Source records
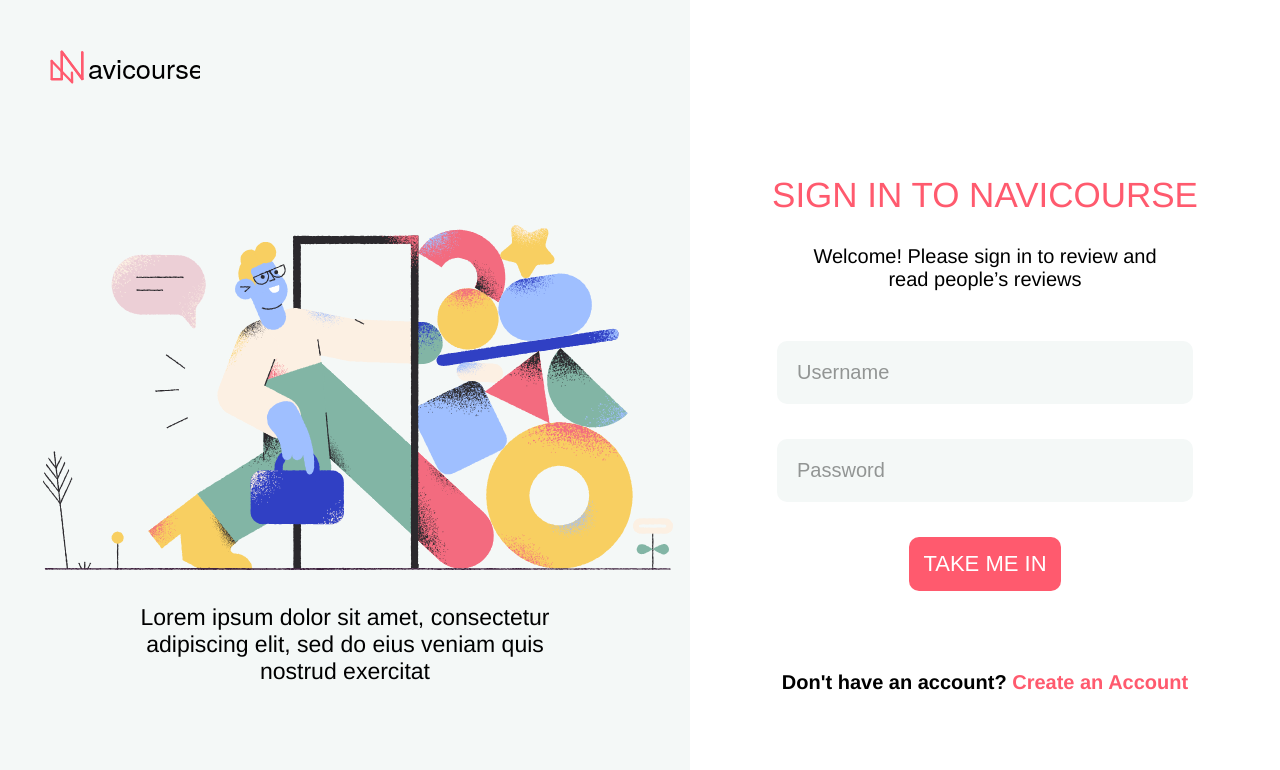
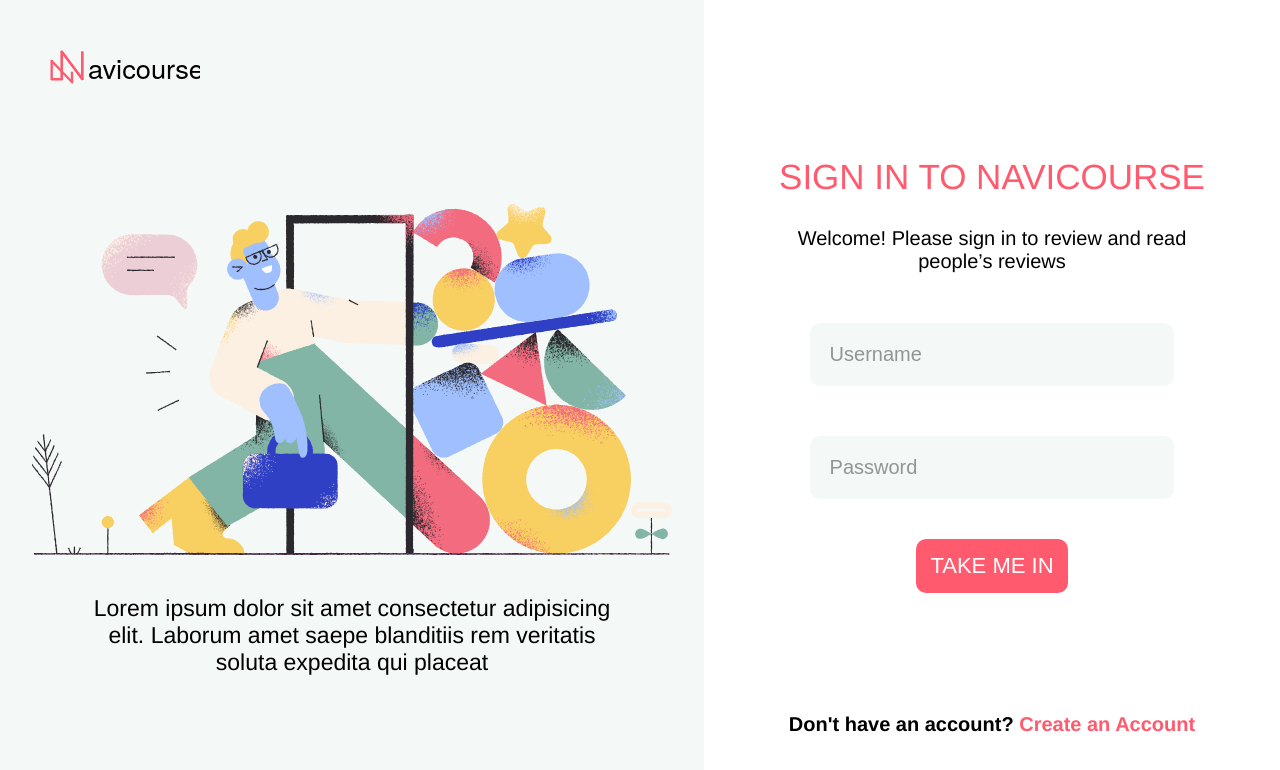
Before and after one commit to coding-hub-org/navicourse, a React (Create React App) app in the folder packages/frontend/: page / in a window 1280 px wide. Shown: the top 770 px of the page. Built offline with nearby package versions, Linux system fonts and the light colour scheme.

Commit message:
removed unneeded media queries

```diff
--- a/packages/frontend/src/pages/LoginPage/index.css
+++ b/packages/frontend/src/pages/LoginPage/index.css
@@ -11,77 +11,73 @@
 }
 
 .loginlt {
-  /* height: 100vh; */
-  padding: 25px 30px;
   background-color: #f4f8f7;
-  transition: ease-in-out;
+  width: 55vw;
+  height: 100vh;
+  display: flex;
+  flex-direction: column;
+  justify-content: center;
 }
 
 .loginrt {
   height: 100vh;
-  padding: 25px 35px;
+  width: 45vw;
   background-color: #ffffff;
+  display: flex;
+  flex-direction: column;
+  justify-content: center;
   text-align: center;
 }
 
 .about p {
+  text-align: center;
+  font-size: 23px;
+  padding-left: 90px;
+  padding-right: 90px;
   position: relative;
-  text-align: center;
-  top: 230px;
-  font-size: 23px;
-  padding-left: 80px;
-  padding-right: 80px;
+  top: 60px;
 }
 
-.logo2 {
+.logo-container {
   position: absolute;
   top: 50px;
   left: 50px;
 }
 
-.login-landing img {
-  position: relative;
-  top: 200px;
-  left: 13px;
-  width: 700px;
+.logo-container img {
+  width: 150px;
 }
 
-/* section{
-    width: 55%;
-    float: left;
-    height: 100vh;
-    background: #F4F8F7;
+.login-landing {
+  display: flex;
+  align-items: center;
+}
 
-} */
+.login-landing img {
+  display: block;
+  margin: auto;
+  width: 50vw;
+  position: relative;
+  top: 20px;
+}
 
-/* section,
-aside {
-    margin: 5px
-
-} */
-
-/* aside{
-    width: 45%;
-    float: right;
-    background: #ffffff
-
-
-} */
+.form-landing {
+  margin: 20px;
+  position: relative;
+  bottom: 10px;
+  top: 1px;
+}
 
 .navicourse {
-  position: relative;
   padding-left: 30px;
   padding-right: 30px;
-  top: 150px;
-  font-size: 2em;
+  position: relative;
+  bottom: 20px;
 }
-.title {
-  font-size: 15;
-}
+
 .welcome p {
   position: relative;
-  top: 180px;
-  /* left: 20px; */
+  top: 10px;
   padding-left: 70px;
   padding-right: 70px;
   font-size: 20px;
@@ -90,25 +86,26 @@ aside {
 
 .form {
   position: relative;
-  top: 230px;
+  top: 20px;
+  padding: 40px;
 }
 
 .submit {
   position: relative;
-  top: 300px;
-  bottom: 0px;
+  top: 70px;
 }
 
 .pass {
   position: relative;
-  top: 35px;
+  top: 50px;
 }
 
 .doyou {
   position: relative;
-  top: 380px;
+  top: 150px;
   font-size: 20px;
   font-weight: bold;
+  padding: 40px;
 }
 
 .doyou a {
@@ -118,7 +115,7 @@ aside {
 
 /* MEDIA QUERIES */
 
-@media screen and (max-width: 1391px) {
+/* @media screen and (max-width: 1391px) {
   .login-landing img {
     width: 690px;
     position: relative;
@@ -192,9 +189,6 @@ aside {
   }
 }
 @media screen and (max-width: 1120px) {
-  .login-landing img {
-    width: 550px;
-  }
 
   .welcome p {
     padding-right: 30px;
@@ -230,18 +224,10 @@ aside {
   }
 }
 @media screen and (max-width: 1024px) {
-  .login-landing img {
-    width: 490px;
-  }
-
   .doyou {
     font-size: 17px;
   }
-  /* .form {
-    position: relative;
-    bottom: 30px;
-  } */
-}
+
 
 @media screen and (max-width: 1000px) {
   .login-landing img {
@@ -265,34 +251,14 @@ aside {
     position: relative;
     bottom: 200px;
   }
-}
+} */
 
 @media screen and (max-width: 915px) {
   .loginlt {
-    width: 0%;
+    width: 0vw;
     display: none;
   }
-
-  .navicourse {
-    padding-right: 50px;
-    padding-left: 50px;
+  .loginrt {
+    width: 100vw;
   }
 }
-.loginrt {
-  width: 100%;
-}
-
-.container {
-  grid-template-columns: 10fr auto;
-}
-
-.login-landing2 {
-  position: absolute;
-}
-
-@media screen and (max-width: 627px) {
-  .navicourse {
-    padding-right: 30px;
-    padding-left: 30px;
-  }
-}
--- a/packages/frontend/src/pages/LoginPage/index.jsx
+++ b/packages/frontend/src/pages/LoginPage/index.jsx
@@ -4,32 +4,37 @@ import { Title } from "../../components/Title";
 import logo from "../../assets/pablo-sign-in.svg";
 import logo2 from "../../assets/Group 262 copy.svg";
 import { AuthButton } from "../../components/Button";
+// import iPhoneSize from "../LoginPage/utils";
+import "./index.css";
 
-import "./index.css";
+// const size = iPhoneSize();
+// let termsTextsize = 13;
+
+// if (size === "small") termsTextsize = 12;
 
 export class LoginPage extends React.Component {
   render() {
     return (
       <div className="container">
-        <div className="logo2">
+        <div className="logo-container">
           <header>
-            <img src={logo2} width="150px" alt="navilogo" />
+            <img src={logo2} alt="navilogo" />
           </header>
         </div>
-
         <div className="loginlt">
           <div className="login-landing">
             <img src={logo} alt="Man" />
           </div>
           <div className="about">
             <p>
-              Lorem ipsum dolor sit amet, consectetur adipiscing elit, sed do
-              eius veniam quis nostrud exercitat
+              Lorem ipsum dolor sit amet consectetur adipisicing elit. Laborum
+              amet saepe blanditiis rem veritatis soluta expedita qui placeat
             </p>
           </div>
         </div>
 
         <div className="loginrt">
+          <div className="form-landing">
             <div className="navicourse">
               <Title color={"red"} size={"sm"} uppercase={true}>
                 Sign in to navicourse
@@ -68,6 +73,7 @@ export class LoginPage extends React.Component {
             </div>
           </div>
         </div>
+      </div>
     );
   }
 }
```
Also changed, not shown: 1 other file (tests, documents, lock files or other folders). Lines whose indentation alone changed are shown as unchanged.
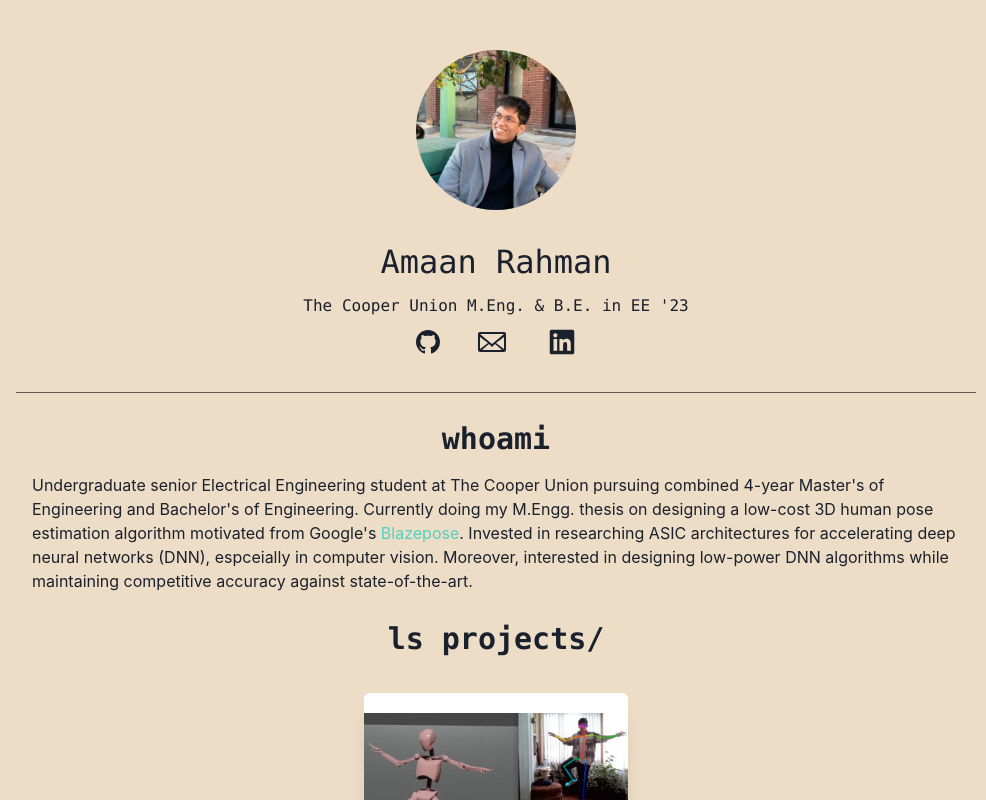
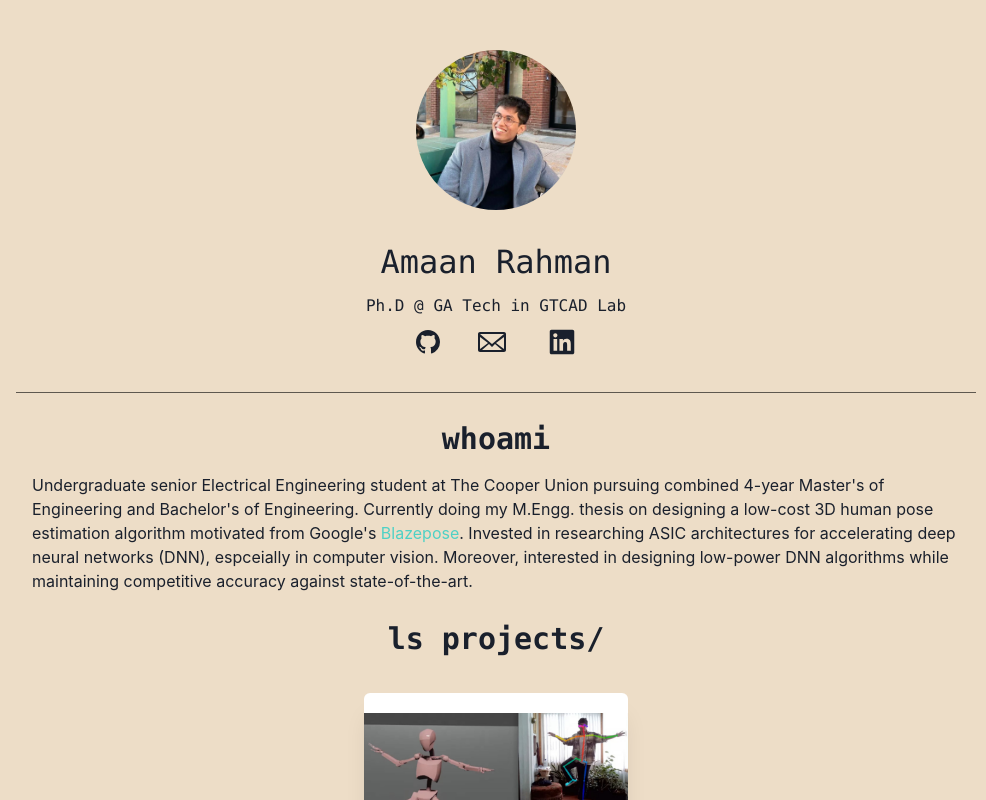
Before and after one commit to amaan4152/amaan4152-portfolio, a Next.js app: page / in a window 1280 px wide. Shown: the top 800 px of the page, without its empty margins (144-1130 px from the left). Built offline with nearby package versions, Linux system fonts and the light colour scheme.

Commit message:
updated current status

```diff
--- a/components/Layout.js
+++ b/components/Layout.js
@@ -35,7 +35,7 @@ export default function Layout({ children, ...extraMeta }) {
         title: "Amaan Rahman Portfolio",
         name: "Amaan Rahman",
         github: "https://github.com/amaan4152",
-        description: "Undergraduate Electrical Engineer and Computer Vision researcher @ The Cooper Union. Welcome to my humble abode.",
+        description: "Welcome to my humble abode.",
         ...extraMeta
     }
 
@@ -85,8 +85,7 @@ export default function Layout({ children, ...extraMeta }) {
                             textAlign="center"
                         >
                             <Text>
-                                The Cooper Union
-                                M.Eng. & B.E. in EE '23
+                                Ph.D @ GA Tech in GTCAD Lab
                             </Text>
 
                         </Container>
```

▶ **WORK TO BE COMPLETED**: Return the records above exactly, without the pictures.

▶ **COMPLETED EXERCISE**:
Before and after one commit to coding-hub-org/navicourse, a React (Create React App) app in the folder packages/frontend/: page / in a window 1280 px wide. Shown: the top 770 px of the page. Built offline with nearby package versions, Linux system fonts and the light colour scheme.

Commit message:
removed unneeded media queries

```diff
--- a/packages/frontend/src/pages/LoginPage/index.css
+++ b/packages/frontend/src/pages/LoginPage/index.css
@@ -11,77 +11,73 @@
 }
 
 .loginlt {
-  /* height: 100vh; */
-  padding: 25px 30px;
   background-color: #f4f8f7;
-  transition: ease-in-out;
+  width: 55vw;
+  height: 100vh;
+  display: flex;
+  flex-direction: column;
+  justify-content: center;
 }
 
 .loginrt {
   height: 100vh;
-  padding: 25px 35px;
+  width: 45vw;
   background-color: #ffffff;
+  display: flex;
+  flex-direction: column;
+  justify-content: center;
   text-align: center;
 }
 
 .about p {
+  text-align: center;
+  font-size: 23px;
+  padding-left: 90px;
+  padding-right: 90px;
   position: relative;
-  text-align: center;
-  top: 230px;
-  font-size: 23px;
-  padding-left: 80px;
-  padding-right: 80px;
+  top: 60px;
 }
 
-.logo2 {
+.logo-container {
   position: absolute;
   top: 50px;
   left: 50px;
 }
 
-.login-landing img {
-  position: relative;
-  top: 200px;
-  left: 13px;
-  width: 700px;
+.logo-container img {
+  width: 150px;
 }
 
-/* section{
-    width: 55%;
-    float: left;
-    height: 100vh;
-    background: #F4F8F7;
+.login-landing {
+  display: flex;
+  align-items: center;
+}
 
-} */
+.login-landing img {
+  display: block;
+  margin: auto;
+  width: 50vw;
+  position: relative;
+  top: 20px;
+}
 
-/* section,
-aside {
-    margin: 5px
-
-} */
-
-/* aside{
-    width: 45%;
-    float: right;
-    background: #ffffff
-
-
-} */
+.form-landing {
+  margin: 20px;
+  position: relative;
+  bottom: 10px;
+  top: 1px;
+}
 
 .navicourse {
-  position: relative;
   padding-left: 30px;
   padding-right: 30px;
-  top: 150px;
-  font-size: 2em;
+  position: relative;
+  bottom: 20px;
 }
-.title {
-  font-size: 15;
-}
+
 .welcome p {
   position: relative;
-  top: 180px;
-  /* left: 20px; */
+  top: 10px;
   padding-left: 70px;
   padding-right: 70px;
   font-size: 20px;
@@ -90,25 +86,26 @@ aside {
 
 .form {
   position: relative;
-  top: 230px;
+  top: 20px;
+  padding: 40px;
 }
 
 .submit {
   position: relative;
-  top: 300px;
-  bottom: 0px;
+  top: 70px;
 }
 
 .pass {
   position: relative;
-  top: 35px;
+  top: 50px;
 }
 
 .doyou {
   position: relative;
-  top: 380px;
+  top: 150px;
   font-size: 20px;
   font-weight: bold;
+  padding: 40px;
 }
 
 .doyou a {
@@ -118,7 +115,7 @@ aside {
 
 /* MEDIA QUERIES */
 
-@media screen and (max-width: 1391px) {
+/* @media screen and (max-width: 1391px) {
   .login-landing img {
     width: 690px;
     position: relative;
@@ -192,9 +189,6 @@ aside {
   }
 }
 @media screen and (max-width: 1120px) {
-  .login-landing img {
-    width: 550px;
-  }
 
   .welcome p {
     padding-right: 30px;
@@ -230,18 +224,10 @@ aside {
   }
 }
 @media screen and (max-width: 1024px) {
-  .login-landing img {
-    width: 490px;
-  }
-
   .doyou {
     font-size: 17px;
   }
-  /* .form {
-    position: relative;
-    bottom: 30px;
-  } */
-}
+
 
 @media screen and (max-width: 1000px) {
   .login-landing img {
@@ -265,34 +251,14 @@ aside {
     position: relative;
     bottom: 200px;
   }
-}
+} */
 
 @media screen and (max-width: 915px) {
   .loginlt {
-    width: 0%;
+    width: 0vw;
     display: none;
   }
-
-  .navicourse {
-    padding-right: 50px;
-    padding-left: 50px;
+  .loginrt {
+    width: 100vw;
   }
 }
-.loginrt {
-  width: 100%;
-}
-
-.container {
-  grid-template-columns: 10fr auto;
-}
-
-.login-landing2 {
-  position: absolute;
-}
-
-@media screen and (max-width: 627px) {
-  .navicourse {
-    padding-right: 30px;
-    padding-left: 30px;
-  }
-}
--- a/packages/frontend/src/pages/LoginPage/index.jsx
+++ b/packages/frontend/src/pages/LoginPage/index.jsx
@@ -4,32 +4,37 @@ import { Title } from "../../components/Title";
 import logo from "../../assets/pablo-sign-in.svg";
 import logo2 from "../../assets/Group 262 copy.svg";
 import { AuthButton } from "../../components/Button";
+// import iPhoneSize from "../LoginPage/utils";
+import "./index.css";
 
-import "./index.css";
+// const size = iPhoneSize();
+// let termsTextsize = 13;
+
+// if (size === "small") termsTextsize = 12;
 
 export class LoginPage extends React.Component {
   render() {
     return (
       <div className="container">
-        <div className="logo2">
+        <div className="logo-container">
           <header>
-            <img src={logo2} width="150px" alt="navilogo" />
+            <img src={logo2} alt="navilogo" />
           </header>
         </div>
-
         <div className="loginlt">
           <div className="login-landing">
             <img src={logo} alt="Man" />
           </div>
           <div className="about">
             <p>
-              Lorem ipsum dolor sit amet, consectetur adipiscing elit, sed do
-              eius veniam quis nostrud exercitat
+              Lorem ipsum dolor sit amet consectetur adipisicing elit. Laborum
+              amet saepe blanditiis rem veritatis soluta expedita qui placeat
             </p>
           </div>
         </div>
 
         <div className="loginrt">
+          <div className="form-landing">
             <div className="navicourse">
               <Title color={"red"} size={"sm"} uppercase={true}>
                 Sign in to navicourse
@@ -68,6 +73,7 @@ export class LoginPage extends React.Component {
             </div>
           </div>
         </div>
+      </div>
     );
   }
 }
```
Also changed, not shown: 1 other file (tests, documents, lock files or other folders). Lines whose indentation alone changed are shown as unchanged.
Before and after one commit to amaan4152/amaan4152-portfolio, a Next.js app: page / in a window 1280 px wide. Shown: the top 800 px of the page, without its empty margins (144-1130 px from the left). Built offline with nearby package versions, Linux system fonts and the light colour scheme.

Commit message:
updated current status

```diff
--- a/components/Layout.js
+++ b/components/Layout.js
@@ -35,7 +35,7 @@ export default function Layout({ children, ...extraMeta }) {
         title: "Amaan Rahman Portfolio",
         name: "Amaan Rahman",
         github: "https://github.com/amaan4152",
-        description: "Undergraduate Electrical Engineer and Computer Vision researcher @ The Cooper Union. Welcome to my humble abode.",
+        description: "Welcome to my humble abode.",
         ...extraMeta
     }
 
@@ -85,8 +85,7 @@ export default function Layout({ children, ...extraMeta }) {
                             textAlign="center"
                         >
                             <Text>
-                                The Cooper Union
-                                M.Eng. & B.E. in EE '23
+                                Ph.D @ GA Tech in GTCAD Lab
                             </Text>
 
                         </Container>
```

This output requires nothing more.